CHICAGO (CBS) -- Mayor Rahm Emanuel will seek a massive property tax hike later this month, as he seeks to shore up police and firefighter pension funds, and close a $750 million budget hole.

Several City Council sources said the mayor and his budget office have told aldermen he plans to raise property taxes by $500 million next year – with $450 million pegged for police and firefighter pensions, and $50 million for a school construction program. It would be the largest property tax hike in modern history in Chicago.

The property tax hike would mean the owner of a $250,000 home would see his or her property tax bill go up about $500 a year.

Laurence Msall, president of the Civic Federation, a nonpartisan budget watchdog, said the property tax hike is unavoidable if the city is to stabilize its finances.

"It's going to be very difficult for many people, especially in this economic situation we have, but also in terms of the housing market has not fully rebounded in Chicago; but the reality is if the city doesn't bring in new revenue, if it doesn't cut its operations to balance its budget, it faces the potential of a collapse," he said.


Emanuel also plans to impose a $100 million garbage collection fee for single-family homes and small apartment buildings. Residential buildings larger than a four-flat already are required to pay for private trash collection.

Sources said the mayor's budget plan could include a number of other taxes, including a $1-per-ride surcharge on taxi rides and ride-sharing services, a tax on e-cigarettes and other smokeless tobacco products, and a new tax on sugary soft drinks. The ride-sharing surcharge was expected to generate about $70 million in revenue, and the smokeless tobacco was expected to generate about $30 million in revenue.

Msall said the city has been spending more money than it brings in for the past decade, and been using "borrowing and accounting gimmicks, and one-time revenue sources to try to fill that gap."

"It's really a day of reckoning for the city of Chicago, and unfortunately for city taxpayers and city residents, it means that we're going to have to pay a lot more than we would have otherwise if we would have balanced our budget according to generally accepted principles," he said.

Msall said the mayor and the aldermen have a big job to do to sell the budget plan to taxpayers.

"The reason why the property tax is so politically sensitive, it's a tax you cannot avoid if you're a property owner, and the reason why the elected officials don't like it is because people do recognize it right away.
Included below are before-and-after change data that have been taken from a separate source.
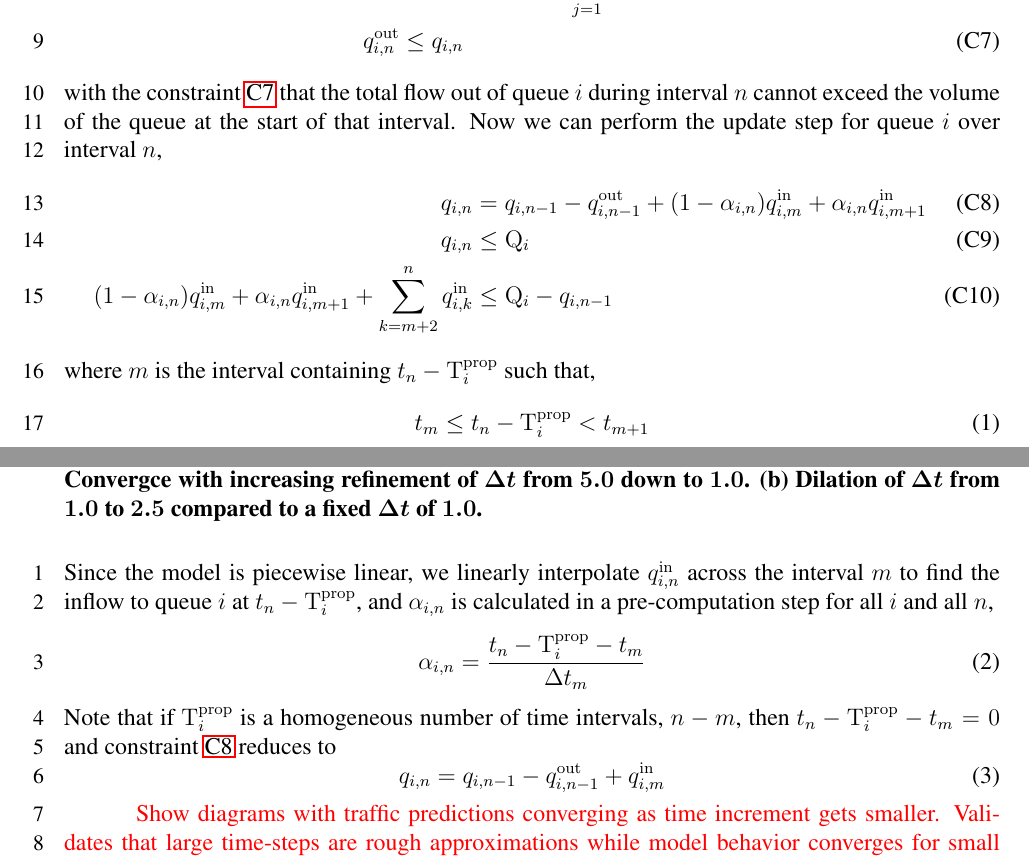
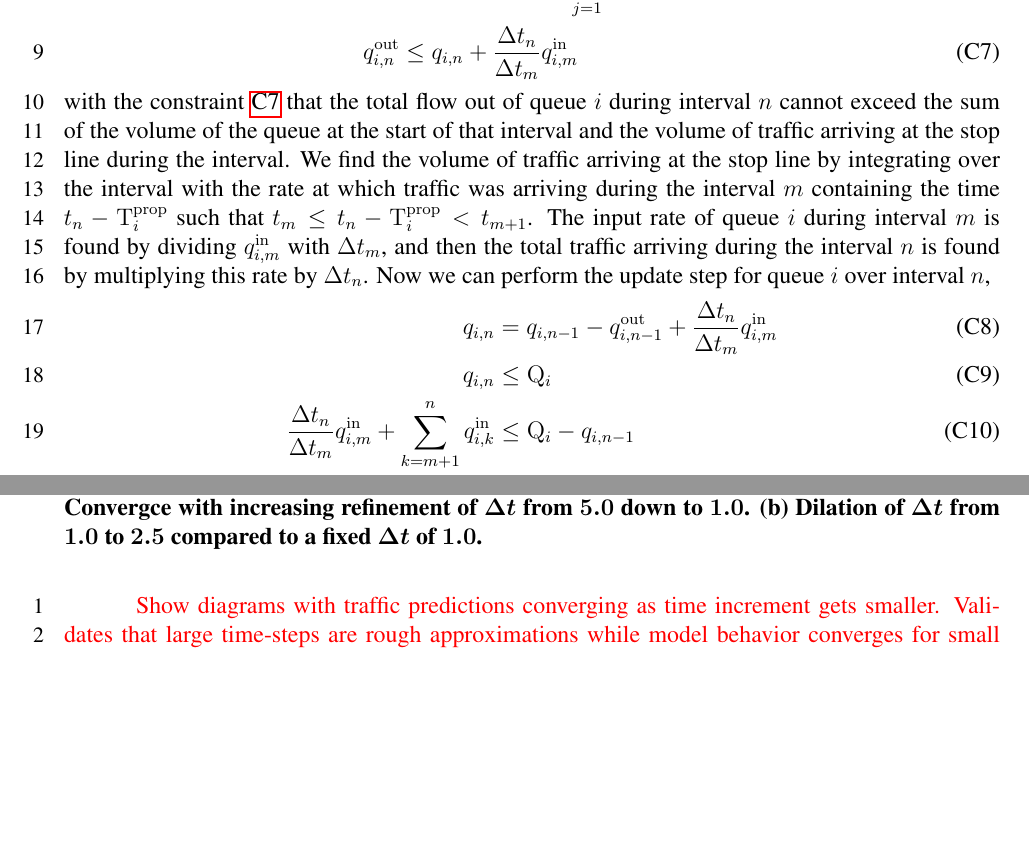
Before and after one commit to iainguilliard/QTM_Traffic_Model, a LaTeX document (TRB_paper/TRB_qtm_paper.tex, which reads TRB_paper/tex/Model.tex): two parts of pages 6 and 7 of 18, joined at a grey line, cut so that both start at the same text, the shorter picture padded with empty space. Compiled offline with pdfLaTeX; a LaTeX package or settings file that is missing is left out.

Commit message:
Updated contraints with the new q_in calculation (removed alpha blend)

```diff
--- a/TRB_paper/tex/Model.tex
+++ b/TRB_paper/tex/Model.tex
@@ -82,27 +82,15 @@ Where $\p{\ell}{k}$ is 1 if the phase is active during interval n, and 0 otherwi
 \begin{align}
 \qin{i} &= \inq{i} \DT + \sum \limits_{j=1}^{\Qn}  \f{j}{i} \DT   \tag{C5}\label{eq:C5} \\
 \qout{i} &= \outq{i} \DT + \sum \limits_{j=1}^{\Qn}  \f{i}{j} \DT \tag{C6}\label{eq:C6}\\
-\qout{i} &\le \q{i} \tag{C7}\label{eq:C7}
+\qout{i} &\le \q{i} + \frac{\DT[n]}{\DT[m]}\qin[m]{i}\tag{C7}\label{eq:C7}
 \end{align}
-with the constraint \ref{eq:C7} that the total flow out of queue $i$ during interval $n$ cannot exceed the volume of the queue at the start of that interval.
+with the constraint \ref{eq:C7} that the total flow out of queue $i$ during interval $n$ cannot exceed the sum of the volume of the queue at the start of that interval and the volume of traffic arriving at the stop line during the interval. We find the volume of traffic arriving at the stop line by integrating over the interval with the rate at which traffic was arriving during the interval $m$ containing the time $\tn - \QDELAY{i}$ such that $\tn[m] \le \tn-\QDELAY{i} < \tn[m+1]$. The input rate of queue $i$ during interval $m$ is found by dividing $\qin[m]{i}$ with $\DT[m]$, and then the total traffic arriving during the interval $n$ is found by multiplying this rate by $\DT$.
 Now we can perform the update step for queue $i$ over interval $n$,
 \begin{align}
-\q{i} &= \q[n-1]{i} - \qout[n-1]{i} + (1-\aph{i})\qin[m]{i} + \aph{i} \qin[m+1]{i} \tag{C8}\label{eq:C8}\\
+\q{i} &= \q[n-1]{i} - \qout[n-1]{i} + \frac{\DT[n]}{\DT[m]}\qin[m]{i} \tag{C8}\label{eq:C8}\\
 \q{i} &\le \QMAX{i} \tag{C9}\label{eq:C9}\\
-(1-\aph{i})\qin[m]{i} + \aph{i} \qin[m+1]{i} + \sum \limits_{k=m+2}^n \qin[k]{i} &\le \QMAX{i} - \q[n-1]{i}\tag{C10}\label{eq:C10}
+ \frac{\DT[n]}{\DT[m]}\qin[m]{i}  + \sum \limits_{k=m+1}^n \qin[k]{i} &\le \QMAX{i} - \q[n-1]{i}\tag{C10}\label{eq:C10}
 \end{align}
-where $m$ is the interval containing $\tn - \QDELAY{i}$ such that,
-\begin{equation}
-\tn[m] \le \tn-\QDELAY{i} < \tn[m+1]
-\end{equation}
-Since the model is piecewise linear, we linearly interpolate $\qin{i}$ across the interval $m$ to find the inflow to queue $i$ at $\tn - \QDELAY{i}$, and $\aph{i}$ is calculated in a pre-computation step for all $i$ and all $n$,
-\begin{align}
-\aph{i} &= \frac{\tn - \QDELAY{i} - \tn[m]}{\DT[m]}
-\end{align}
-Note that if $\QDELAY{i}$ is a homogeneous number of time intervals, $n-m$, then $\tn - \QDELAY{i} - \tn[m]=0$ and constraint \ref{eq:C8} reduces to
-\begin{equation}
-\q{i} = \q[n-1]{i} - \qout[n-1]{i} + \qin[m]{i}
-\end{equation}
 
 \remark{Show diagrams with traffic predictions converging as time increment gets smaller.
   Validates that large time-steps are rough approximations while model behavior converges
```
It's not a tax on somebody else. It's a tax on the owners, the businesses, and the residents," he said.

Emanuel is scheduled to present his budget plan to the City Council on Sept. 22.

The mayor is looking to dig the city out of a hole that has been decades in the making, and get away from risky borrowing practices used by his predecessor, former Mayor Richard M. Daley, leading to large deficits.

"The city faces enormous financial challenges. The city's bond rating is now worst in the country of any major municipality. It's considered junk bond status. It's costing the city an enormous amount of money just to operate and borrow, but it does look like every option is on the table, including the very politically sensitive – but most financially reliable – property tax increase," Msall said.

The mayor was scheduled to host the last of three town hall meetings on the city budget Thursday evening at Wright College, 4300 N. Narragansett Av., and the property tax hike plan likely will be a popular topic among those who attend.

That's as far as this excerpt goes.